For each chapter covered in the text book, his students could create an eBook. This publication would then be broken down into units much like the paper version. Because BookCreator pulls from the Camera roll, any images or video that can be exported to that location could then be incorporated into the final product. Consider adding labels to photos of the text with Skitch, screen captures of graphs created with GeometryPad, or videos exported out of ExplainEverything. Combine this with text boxes that include relevant theorems or vocabulary, and students could essentially create documentation of their own problem solving and learning. Completed books can then be sent to iBooks and placed in a specific collection.

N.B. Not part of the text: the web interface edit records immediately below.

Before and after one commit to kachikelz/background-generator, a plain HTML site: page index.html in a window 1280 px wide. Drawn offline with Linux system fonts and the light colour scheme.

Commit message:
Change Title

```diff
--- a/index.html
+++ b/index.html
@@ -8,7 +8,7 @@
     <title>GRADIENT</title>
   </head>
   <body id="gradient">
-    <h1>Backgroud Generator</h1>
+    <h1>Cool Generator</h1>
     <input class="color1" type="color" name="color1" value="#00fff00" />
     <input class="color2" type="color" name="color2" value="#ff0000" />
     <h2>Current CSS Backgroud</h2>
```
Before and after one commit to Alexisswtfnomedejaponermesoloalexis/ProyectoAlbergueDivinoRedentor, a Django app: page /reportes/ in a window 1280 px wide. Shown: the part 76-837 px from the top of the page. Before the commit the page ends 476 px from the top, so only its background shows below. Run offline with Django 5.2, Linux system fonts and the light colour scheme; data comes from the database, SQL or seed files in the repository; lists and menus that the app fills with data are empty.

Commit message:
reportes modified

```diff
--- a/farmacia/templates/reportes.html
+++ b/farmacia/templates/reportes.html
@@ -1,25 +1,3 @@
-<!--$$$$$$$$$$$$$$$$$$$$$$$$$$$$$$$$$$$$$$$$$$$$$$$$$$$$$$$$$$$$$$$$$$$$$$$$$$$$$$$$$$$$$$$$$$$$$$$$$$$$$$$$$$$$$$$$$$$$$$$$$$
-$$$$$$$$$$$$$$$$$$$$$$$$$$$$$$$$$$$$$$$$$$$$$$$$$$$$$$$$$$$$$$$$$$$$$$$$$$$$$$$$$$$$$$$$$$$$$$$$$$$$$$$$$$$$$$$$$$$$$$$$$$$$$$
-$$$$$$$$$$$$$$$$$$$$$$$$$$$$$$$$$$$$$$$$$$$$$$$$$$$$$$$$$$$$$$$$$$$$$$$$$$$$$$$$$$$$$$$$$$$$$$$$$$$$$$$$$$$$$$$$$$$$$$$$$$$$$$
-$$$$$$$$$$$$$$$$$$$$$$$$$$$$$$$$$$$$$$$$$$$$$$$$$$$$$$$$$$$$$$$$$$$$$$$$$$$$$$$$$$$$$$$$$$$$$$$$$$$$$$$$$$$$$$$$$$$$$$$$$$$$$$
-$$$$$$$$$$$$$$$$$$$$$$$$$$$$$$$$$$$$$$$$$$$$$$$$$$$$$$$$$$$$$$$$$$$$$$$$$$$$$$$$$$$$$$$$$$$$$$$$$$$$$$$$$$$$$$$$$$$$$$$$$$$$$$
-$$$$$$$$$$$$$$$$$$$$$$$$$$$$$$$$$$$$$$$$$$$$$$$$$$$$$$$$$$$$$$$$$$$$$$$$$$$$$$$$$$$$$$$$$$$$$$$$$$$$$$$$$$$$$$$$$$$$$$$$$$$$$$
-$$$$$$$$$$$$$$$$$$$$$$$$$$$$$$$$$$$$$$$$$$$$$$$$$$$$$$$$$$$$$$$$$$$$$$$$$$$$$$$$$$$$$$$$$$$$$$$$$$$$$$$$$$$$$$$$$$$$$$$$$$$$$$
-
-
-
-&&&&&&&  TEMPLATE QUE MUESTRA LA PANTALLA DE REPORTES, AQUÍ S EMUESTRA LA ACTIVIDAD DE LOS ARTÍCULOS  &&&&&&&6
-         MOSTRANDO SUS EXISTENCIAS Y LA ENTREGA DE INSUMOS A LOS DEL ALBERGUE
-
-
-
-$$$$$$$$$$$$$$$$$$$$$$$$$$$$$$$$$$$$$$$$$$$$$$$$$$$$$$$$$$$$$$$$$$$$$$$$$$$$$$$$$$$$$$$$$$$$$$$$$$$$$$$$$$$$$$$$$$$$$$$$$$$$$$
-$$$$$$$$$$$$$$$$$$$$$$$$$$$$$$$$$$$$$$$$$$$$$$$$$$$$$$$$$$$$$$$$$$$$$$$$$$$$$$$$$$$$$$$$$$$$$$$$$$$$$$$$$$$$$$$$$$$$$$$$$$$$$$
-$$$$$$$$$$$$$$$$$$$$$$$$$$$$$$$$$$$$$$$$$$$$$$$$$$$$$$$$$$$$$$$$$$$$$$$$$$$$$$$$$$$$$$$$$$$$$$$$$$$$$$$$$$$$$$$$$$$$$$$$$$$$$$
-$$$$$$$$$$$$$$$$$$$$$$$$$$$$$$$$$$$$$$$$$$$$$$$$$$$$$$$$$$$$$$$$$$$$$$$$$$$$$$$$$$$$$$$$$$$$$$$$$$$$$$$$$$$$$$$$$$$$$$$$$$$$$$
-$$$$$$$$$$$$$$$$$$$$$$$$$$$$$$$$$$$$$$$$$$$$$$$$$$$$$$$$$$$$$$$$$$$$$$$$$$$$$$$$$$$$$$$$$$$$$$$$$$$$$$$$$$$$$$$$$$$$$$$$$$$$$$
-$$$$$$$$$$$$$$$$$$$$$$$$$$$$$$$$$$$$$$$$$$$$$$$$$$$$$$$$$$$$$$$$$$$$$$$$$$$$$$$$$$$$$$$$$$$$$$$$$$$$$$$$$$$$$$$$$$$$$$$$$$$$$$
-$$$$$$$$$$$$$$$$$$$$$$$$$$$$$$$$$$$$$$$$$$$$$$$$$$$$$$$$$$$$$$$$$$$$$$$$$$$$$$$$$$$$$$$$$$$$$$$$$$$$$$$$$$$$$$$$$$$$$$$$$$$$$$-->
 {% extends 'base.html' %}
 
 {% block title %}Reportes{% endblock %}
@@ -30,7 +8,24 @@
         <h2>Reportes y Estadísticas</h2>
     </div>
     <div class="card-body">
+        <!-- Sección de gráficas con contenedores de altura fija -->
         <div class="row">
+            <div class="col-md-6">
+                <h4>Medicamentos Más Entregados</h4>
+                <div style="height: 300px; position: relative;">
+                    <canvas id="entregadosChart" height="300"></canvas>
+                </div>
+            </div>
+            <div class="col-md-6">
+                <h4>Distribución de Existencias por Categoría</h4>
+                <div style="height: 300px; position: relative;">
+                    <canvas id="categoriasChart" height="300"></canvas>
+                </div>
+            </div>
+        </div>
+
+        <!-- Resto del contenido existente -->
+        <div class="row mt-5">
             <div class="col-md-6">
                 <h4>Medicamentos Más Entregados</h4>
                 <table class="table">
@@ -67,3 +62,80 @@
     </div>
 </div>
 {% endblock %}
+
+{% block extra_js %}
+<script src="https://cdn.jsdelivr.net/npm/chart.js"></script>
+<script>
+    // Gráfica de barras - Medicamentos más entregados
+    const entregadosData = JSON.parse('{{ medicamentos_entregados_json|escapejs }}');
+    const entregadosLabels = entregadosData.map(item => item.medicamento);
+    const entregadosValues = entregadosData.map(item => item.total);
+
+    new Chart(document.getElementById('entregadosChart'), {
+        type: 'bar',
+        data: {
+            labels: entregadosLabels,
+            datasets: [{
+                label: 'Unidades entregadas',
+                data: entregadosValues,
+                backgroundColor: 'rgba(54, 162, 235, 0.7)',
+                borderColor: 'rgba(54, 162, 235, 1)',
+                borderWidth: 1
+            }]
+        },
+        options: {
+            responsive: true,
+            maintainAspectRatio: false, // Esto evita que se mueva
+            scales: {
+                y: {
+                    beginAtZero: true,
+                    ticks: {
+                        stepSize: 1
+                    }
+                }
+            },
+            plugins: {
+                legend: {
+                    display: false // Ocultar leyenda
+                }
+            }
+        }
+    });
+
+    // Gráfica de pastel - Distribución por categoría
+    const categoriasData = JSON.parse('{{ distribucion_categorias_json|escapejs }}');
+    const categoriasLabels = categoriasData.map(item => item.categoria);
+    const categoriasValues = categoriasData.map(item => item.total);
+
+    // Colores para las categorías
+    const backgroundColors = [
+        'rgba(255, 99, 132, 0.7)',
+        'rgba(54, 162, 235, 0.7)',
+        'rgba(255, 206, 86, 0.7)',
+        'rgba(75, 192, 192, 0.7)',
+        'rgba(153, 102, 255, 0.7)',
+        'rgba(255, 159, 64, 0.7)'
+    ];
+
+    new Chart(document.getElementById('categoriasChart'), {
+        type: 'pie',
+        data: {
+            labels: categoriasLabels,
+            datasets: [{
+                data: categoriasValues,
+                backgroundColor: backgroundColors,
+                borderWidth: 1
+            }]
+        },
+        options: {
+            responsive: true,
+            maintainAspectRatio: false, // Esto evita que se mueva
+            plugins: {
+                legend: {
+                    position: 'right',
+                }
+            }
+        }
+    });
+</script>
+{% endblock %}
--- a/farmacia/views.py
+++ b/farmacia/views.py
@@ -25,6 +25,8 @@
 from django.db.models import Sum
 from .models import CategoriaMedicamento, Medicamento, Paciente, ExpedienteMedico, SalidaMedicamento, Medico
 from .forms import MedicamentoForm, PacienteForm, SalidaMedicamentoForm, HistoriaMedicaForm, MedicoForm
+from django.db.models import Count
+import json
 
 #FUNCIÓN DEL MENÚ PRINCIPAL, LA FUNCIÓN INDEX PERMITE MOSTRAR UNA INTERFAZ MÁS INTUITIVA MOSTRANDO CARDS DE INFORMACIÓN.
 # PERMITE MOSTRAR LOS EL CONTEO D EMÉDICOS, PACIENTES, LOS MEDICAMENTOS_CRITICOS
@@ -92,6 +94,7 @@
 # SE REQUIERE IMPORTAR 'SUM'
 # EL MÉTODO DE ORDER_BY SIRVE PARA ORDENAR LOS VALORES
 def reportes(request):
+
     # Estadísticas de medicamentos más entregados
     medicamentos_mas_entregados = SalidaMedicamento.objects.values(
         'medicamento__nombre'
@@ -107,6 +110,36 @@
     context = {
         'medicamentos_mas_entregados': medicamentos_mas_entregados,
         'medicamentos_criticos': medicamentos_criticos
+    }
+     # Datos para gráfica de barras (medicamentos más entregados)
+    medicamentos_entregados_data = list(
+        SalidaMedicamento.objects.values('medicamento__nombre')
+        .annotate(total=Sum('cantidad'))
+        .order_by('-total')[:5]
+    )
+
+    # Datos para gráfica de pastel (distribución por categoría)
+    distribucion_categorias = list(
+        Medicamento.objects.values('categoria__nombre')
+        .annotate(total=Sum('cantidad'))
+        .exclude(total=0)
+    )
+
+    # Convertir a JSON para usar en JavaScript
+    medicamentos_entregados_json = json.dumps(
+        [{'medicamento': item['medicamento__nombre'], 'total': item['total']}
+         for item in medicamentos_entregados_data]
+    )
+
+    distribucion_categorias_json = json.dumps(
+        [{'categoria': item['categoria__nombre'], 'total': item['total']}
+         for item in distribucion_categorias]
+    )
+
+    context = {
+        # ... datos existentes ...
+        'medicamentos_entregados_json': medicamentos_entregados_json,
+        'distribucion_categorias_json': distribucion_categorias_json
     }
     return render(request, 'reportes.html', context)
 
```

We then discussed workflow and how the students could “turn in” their books. However, we decided that rather than a technical solution such as sending to DropBox or Google Drive, the value would be in conferencing with the student before each chapter assessment to review their work. At the end of the year, a final conference would provide a holistic view of their work over entire course. By creating a math portfolio in iBooks, the students also gain a customized exam review system in addition to the documentation of their learning process.